Thyroid fine needle aspiration (FNA)

Thyroid fine needle aspiration (FNA) is a test that, with ultrasound guidance, samples a small amount of tissue from the thyroid with a very thin needle.

Thyroid fine needle aspiration (FNA)

Thyroid fine needle aspiration (FNA) is a test that, with ultrasound guidance, samples a small amount of tissue from the thyroid with a very thin needle.

What is a thyroid FNA?

The thyroid is a soft gland in the front of the neck, in front of the trachea, or ‘windpipe’. 

The thyroid gland is important because it produces hormones that control metabolism, or the rate at which the body uses fuel. A fine needle aspiration (FNA) is a test that samples a small amount of tissue from the thyroid with a very thin (or ‘fine’) needle.

Why would my doctor refer me to have a thyroid FNA? keyboard_arrow_down

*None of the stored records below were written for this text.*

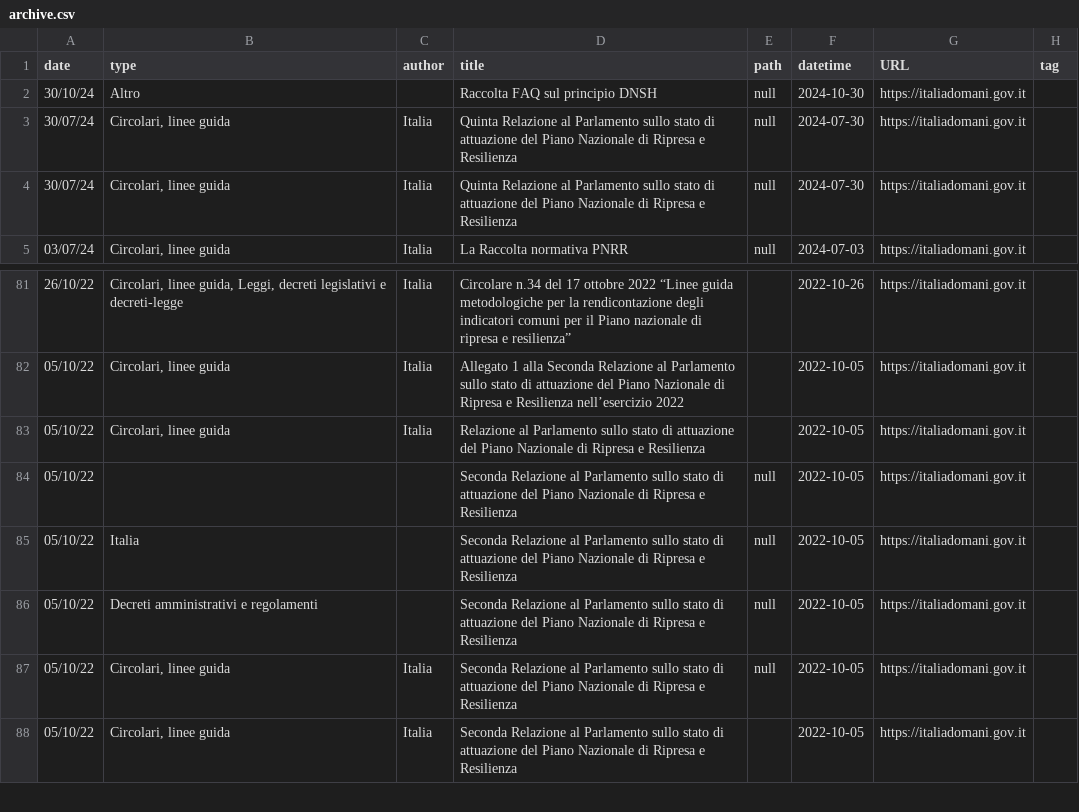
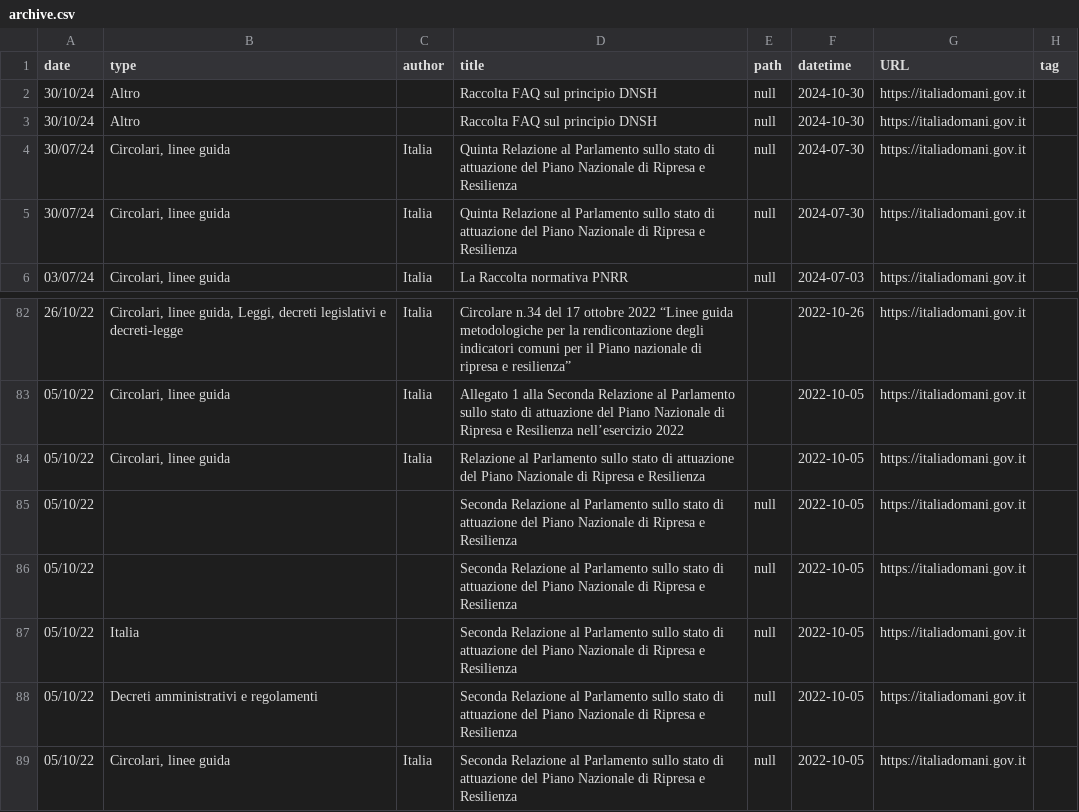
Before and after one commit to ondata/datiBeneComuneMonitoraggio, a CSV file: catalogo/italiaDomaniDocumenti/output/archive.csv, drawn as a sheet; only a part is shown, gaps mark what is left out; the shorter side is filled out with more unchanged rows.

```diff
--- a/catalogo/italiaDomaniDocumenti/output/archive.csv
+++ b/catalogo/italiaDomaniDocumenti/output/archive.csv
@@ -2,2 +2,3 @@ date,type,author,title,path,datetime,URL,tag
 30/10/24,Altro,,Raccolta FAQ sul principio DNSH,null,2024-10-30,https://italiadomani.gov.it,
+30/10/24,Altro,,Raccolta FAQ sul principio DNSH,null,2024-10-30,https://italiadomani.gov.it,
 30/07/24,"Circolari, linee guida",Italia,Quinta Relazione al Parlamento sullo stato di attuazione del Piano Nazionale di Ripresa e Resilienza,null,2024-07-30,https://italiadomani.gov.it,
@@ -83,2 +84,3 @@ date,type,author,title,path,datetime,URL,tag
 05/10/22,"Circolari, linee guida",Italia,Relazione al Parlamento sullo stato di attuazione del Piano Nazionale di Ripresa e Resilienza,,2022-10-05,https://italiadomani.gov.it,
+05/10/22,,,Seconda Relazione al Parlamento sullo stato di attuazione del Piano Nazionale di Ripresa e Resilienza,null,2022-10-05,https://italiadomani.gov.it,
 05/10/22,,,Seconda Relazione al Parlamento sullo stato di attuazione del Piano Nazionale di Ripresa e Resilienza,null,2022-10-05,https://italiadomani.gov.it,
```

The most common reason for people to have a thyroid FNA is to find out the cause of a thyroid lump (also called a ‘nodule’). The nodule might be something that you or your doctor have noticed because:

  • You can see or feel a lump in the front of the neck in the area of the thyroid.
  • You have general swelling in the thyroid area and your doctor sent you to have an ultrasound examination that showed one or more nodules in the gland.
  • You had a thyroid problem detected while having a scan (or imaging) test for other reasons. 

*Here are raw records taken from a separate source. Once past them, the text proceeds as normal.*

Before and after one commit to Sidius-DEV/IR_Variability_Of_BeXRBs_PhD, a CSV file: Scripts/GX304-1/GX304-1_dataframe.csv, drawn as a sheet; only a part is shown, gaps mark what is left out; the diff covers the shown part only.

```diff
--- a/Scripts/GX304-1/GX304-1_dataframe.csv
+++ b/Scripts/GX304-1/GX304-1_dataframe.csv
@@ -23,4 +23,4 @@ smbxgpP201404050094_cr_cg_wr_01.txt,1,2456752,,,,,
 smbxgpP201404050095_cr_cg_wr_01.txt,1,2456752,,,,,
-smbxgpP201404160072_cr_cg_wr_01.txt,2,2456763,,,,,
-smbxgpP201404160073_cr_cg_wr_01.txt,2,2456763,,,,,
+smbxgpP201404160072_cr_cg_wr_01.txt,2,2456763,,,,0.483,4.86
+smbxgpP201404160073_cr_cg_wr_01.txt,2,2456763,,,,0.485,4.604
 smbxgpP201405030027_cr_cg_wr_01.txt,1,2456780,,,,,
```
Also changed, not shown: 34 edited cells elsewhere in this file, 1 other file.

The most common tests that show thyroid nodules are: 

  • Ultrasound of the neck;
  • Computed tomography (CT) scanning that includes the neck or PET CT scanning of the whole body;
  • Nuclear medicine scanning of the thyroid. 

In all of these cases, thyroid FNA is carried out to discover the cause for one or more nodules in the gland. Thyroid nodules are extremely common, being found on ultrasound in up to approximately 50% of adults. Palpable nodules (nodules that can be felt) are much less common, being present in approximately 5% of women and 1% of men. 

Much less often, a nodule or nodules in the thyroid gland is a result of cancer. Most thyroid cancers have an excellent outcome if they are diagnosed and treated early. The reason for carrying out thyroid FNA in most cases is to confirm that the nodule or nodules in your thyroid are not a result of cancer.

How do I prepare to have a thyroid FNA? keyboard_arrow_down

There is no preparation before your procedure. You can eat and drink normally before and after. 

You will not require a general anaesthetic, although you may be given local anaesthetic to numb the area of the skin where the FNA needle is inserted. 

When you make your appointment, you need to let our staff know if you are taking any blood thinning medication, such as warfarin, clopidogrel, dabigatran, prasugrel, dipyridamole or asantin. 

Blood thinning medications may need to be stopped for a short period of time, or your normal dose reduced, before this procedure is carried out. It is very important that you do not stop any of these medications or change the dose without consulting both your own doctor and the clinic where you will have the FNA. They will give you specific instructions about when to stop and restart the medication. 

A blood test may be required to check your blood clotting on the day of the procedure.

It is important to take any previous scans or your thyroid that you have to your appointment. The FNA will be carried out using ultrasound to guide the placement of the needle within the thyroid gland.

What happens during a thyroid FNA? keyboard_arrow_down

An ultrasound machine will be used to locate the nodule or nodules to be sampled and show images or pictures of the nodule or nodules onto a screen. 

You will generally be lying on an examination couch for the procedure.Your neck will be washed with antiseptic. 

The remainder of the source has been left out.